- Limits of Transnational Environmental Network Governance in North America
We have witnessed a remarkable acceleration of scholarship on North American environmental policy during the past half-decade, all the more notable for the concordance in approaches used by researchers. Drawing on developing literatures in IR and public administration on collaborative networks and governmental organizations as interactive bureaucracies,1 recent studies underscore the role of network participants in sharing knowledge and developing, coordinating, and implementing policy.2 In doing so, scholars focus on the network and organizational properties likely to bring about successful outcomes. They identify a place for subnational and federal government agencies, binational and trinational organizations, scientists, and economic stakeholders in governance arrangements facilitating mutual learning and adjustment, so that complex environmental problems can be managed in an integrative and inclusive way.
As fruitful as this approach has been, its utility remains less clear. Transboundary environmental issues in North America, like those in other regions, are a heterogeneous assortment, consisting of different types of problems often [End Page 176] nested within one another. Different issues implicate different actors and ecological processes, and thus potentially vary in terms of the relevance of transboundary networks and the organizations that engage with them. Furthermore, the existence of such institutional features does not necessarily mean that they include the range of stakeholders necessary for their effectiveness. Thus transboundary environmental networks on the North American scale likely have limitations, both as analytical units and as institutional constructs facilitating environmental governance. The three books reviewed below underscore these limits—intentionally or otherwise. All identify the normative ideal of inclusive networks sharing information and building capacity, and yet they all find practice falling far short, at least tacitly calling into question the utility of the network approach to transboundary North American environmental governance.
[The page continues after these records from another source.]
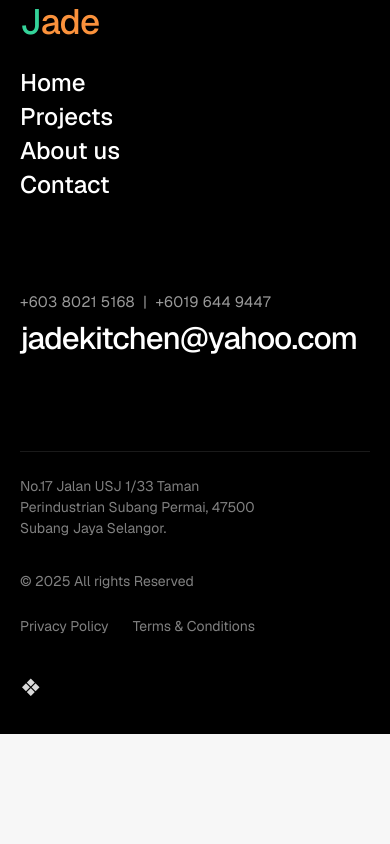
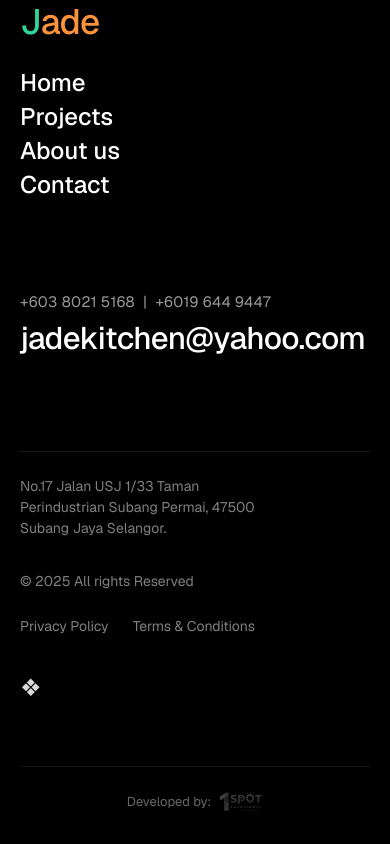
Before and after one commit to omarfaruk16/Jade, a Next.js app in the folder frontend/: page /about in a window 390 px wide. Shown: the part 5788-6632 px from the top of the page. Before the commit the page ends 6522 px from the top, so only its background shows below. Built offline with nearby package versions, Linux system fonts and the light colour scheme; no server answers.

Commit message:
feat(design): add ScaleBlur animation to hero & footer, add 1spot solution signature

```diff
--- a/frontend/src/app/layout.tsx
+++ b/frontend/src/app/layout.tsx
@@ -22,7 +22,7 @@ export default function RootLayout({
 }>) {
   return (
     <html lang="en" data-scroll-behavior="smooth">
-      <body className={`${GeistSans.variable}`}>
+      <body className={`${GeistSans.variable}`} suppressHydrationWarning>
         {children}
       </body>
     </html>
--- a/frontend/src/components/home/HeroSection.tsx
+++ b/frontend/src/components/home/HeroSection.tsx
@@ -2,6 +2,7 @@
 
 import { motion } from 'framer-motion';
 import styles from './HeroSection.module.css';
+import ScaleBlur from '../layout/ScaleBlur';
 
 export default function HeroSection() {
   return (
@@ -23,14 +24,13 @@ export default function HeroSection() {
             </motion.p>
 
             <div style={{ overflow: 'hidden' }}>
-              <motion.h1
-                className={styles.title}
-                initial={{ opacity: 0, y: 120 }}
-                animate={{ opacity: 1, y: 0 }}
-                transition={{ duration: 1.2, ease: [0.22, 1, 0.36, 1], delay: 0.35 }}
-              >
-                The Best Interior<br />Company in<br />Malaysia
-              </motion.h1>
+              <h1 className={styles.title}>
+                <ScaleBlur text="The Best Interior" stagger={0.03} />
+                <br />
+                <ScaleBlur text="Company in" stagger={0.03} />
+                <br />
+                <ScaleBlur text="Malaysia" stagger={0.03} />
+              </h1>
             </div>
           </div>
 
--- a/frontend/src/components/layout/Footer.module.css
+++ b/frontend/src/components/layout/Footer.module.css
@@ -294,3 +294,53 @@
     margin-top: 0.5rem;
   }
 }
+
+.developerSignature {
+  display: flex;
+  justify-content: center;
+  align-items: center;
+  gap: 12px;
+  font-size: 14px;
+  color: rgba(255, 255, 255, 0.4);
+  margin-top: 1.5rem;
+  border-top: 1px solid rgba(255, 255, 255, 0.08);
+  padding-top: 2rem;
+  width: 100%;
+}
+
+.devLogoLink {
+  display: inline-flex;
+  align-items: center;
+}
+
+.devLogo {
+  height: 24px;
+  width: auto;
+  opacity: 0.5;
+  transition: opacity 0.3s cubic-bezier(0.4, 0, 0.2, 1), filter 0.3s cubic-bezier(0.4, 0, 0.2, 1), transform 0.3s cubic-bezier(0.4, 0, 0.2, 1);
+  filter: grayscale(1) brightness(0.8);
+}
+
+.devLogoLink:hover .devLogo {
+  opacity: 1;
+  filter: grayscale(0) brightness(1.1);
+  transform: scale(1.05);
+}
+
+.emailBlur {
+  display: inline-flex;
+  justify-content: center;
+}
+
+@media (max-width: 768px) {
+  .developerSignature {
+    margin-top: 1rem;
+    padding-top: 1.5rem;
+    font-size: 13px;
+    gap: 8px;
+  }
+
+  .devLogo {
+    height: 20px;
+  }
+}
--- a/frontend/src/components/layout/Footer.tsx
+++ b/frontend/src/components/layout/Footer.tsx
@@ -2,6 +2,7 @@
 
 import Link from 'next/link';
 import styles from './Footer.module.css';
+import ScaleBlur from './ScaleBlur';
 
 const DiamondStarIcon = () => (
   <span className={styles.diamondStar}>❖</span>
@@ -38,7 +39,9 @@ export default function Footer() {
         {/* MIDDLE ROW */}
         <div className={styles.middleRow}>
           <p className={styles.phoneNumbers}>+603 8021 5168 &nbsp;|&nbsp; +6019 644 9447</p>
-          <a href="mailto:jadekitchen@yahoo.com" className={styles.emailText}>jadekitchen@yahoo.com</a>
+          <a href="mailto:jadekitchen@yahoo.com" className={styles.emailText}>
+            <ScaleBlur text="jadekitchen@yahoo.com" className={styles.emailBlur} />
+          </a>
         </div>
 
         {/* BOTTOM ROW */}
@@ -67,6 +70,14 @@ export default function Footer() {
 
         </div>
 
+        {/* DEVELOPED BY BRAND SIGNATURE */}
+        <div className={styles.developerSignature}>
+          <span>Developed by:</span>
+          <a href="https://1spotsolution.com" target="_blank" rel="noopener noreferrer" className={styles.devLogoLink}>
+            <img src="/images/1spotsolution-logo.webp" alt="1spot solution logo" className={styles.devLogo} />
+          </a>
+        </div>
+
       </div>
     </footer>
   );
--- /dev/null
+++ b/frontend/src/components/layout/ScaleBlur.tsx
@@ -0,0 +1,41 @@
+'use client';
+
+import { motion } from 'framer-motion';
+
+interface ScaleBlurProps {
+  text: string;
+  stagger?: number;
+  className?: string;
+}
+
+export default function ScaleBlur({ text, stagger = 0.05, className = "" }: ScaleBlurProps) {
+  const chars = (str: string) => str.split("");
+
+  return (
+    <motion.span
+      className={`inline-flex flex-wrap ${className}`}
+      initial="hidden"
+      whileInView="visible"
+      viewport={{ once: true, margin: "-50px" }}
+      variants={{ visible: { transition: { staggerChildren: stagger } } }}
+    >
+      {chars(text).map((c, i) => (
+        <motion.span
+          key={i}
+          style={{ display: "inline-block", whiteSpace: "pre" }}
+          variants={{
+            hidden: { opacity: 0, scale: 0.2, filter: "blur(10px)" },
+            visible: {
+              opacity: 1,
+              scale: 1,
+              filter: "blur(0px)",
+              transition: { duration: 0.5, ease: [0.34, 1.56, 0.64, 1] }
+            }
+          }}
+        >
+          {c}
+        </motion.span>
+      ))}
+    </motion.span>
+  );
+}
```
Also changed, not shown: frontend/public/images/1spotsolution-logo.webp (added).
At the vanguard of the new movement is Environmental Policy in North America: Approaches, Capacity, and the Management of Transboundary Issues, by Robert Healey, Debora VanNijnatten, and Marcela Lopez-Vallejo. Here the authors have engaged in the ambitious project of circumscribing and defining what North American environmental governance consists of, and exploring the relevant domestic, bilateral, and trilateral institutions already in place. They argue that despite different legal frameworks and political cultures among Canada, the United States, and Mexico, their approaches to addressing diverse environmental issues are not so different as to present a substantial hindrance for trilateral cooperation. Rather, the problem is one of environmental governance capacity, defined as “the ability to propose, plan, choose a course of action, implement, and evaluate an effective policy” (p. 6). To enhance capacity and, to the extent necessary, bridge national policy differences, the authors propose three “critical functions for transboundary governance mechanisms” (p. 7), namely: creating comprehensive and stable transboundary networks, enabling mutual learning and information exchange, and facilitating the provision of resources.
This insight frames the subsequent analysis. Following an introduction laying out the authors’ approach, the book is divided into two parts. The first part consists of two chapters identifying the continent’s environmental challenges, surveying the environmental governance approaches and capacity of the three countries, and assessing the extent to which North America’s many binational and trinational environmental organizations and subnational networks are performing the three critical functions. These chapters provide a useful and comprehensive overview of the three countries’ domestic institutions participating in environmental policymaking, the political context in which they presently operate, and the functions of several under-analyzed binational and trinational organizations and agreements.
The authors highlight the problem of underfunded environmental departments (especially acute in Canada under the Harper government and in American states reeling from ongoing budget shortfalls) and the relative weakness of Mexico’s environmental governance capacity in relation to its...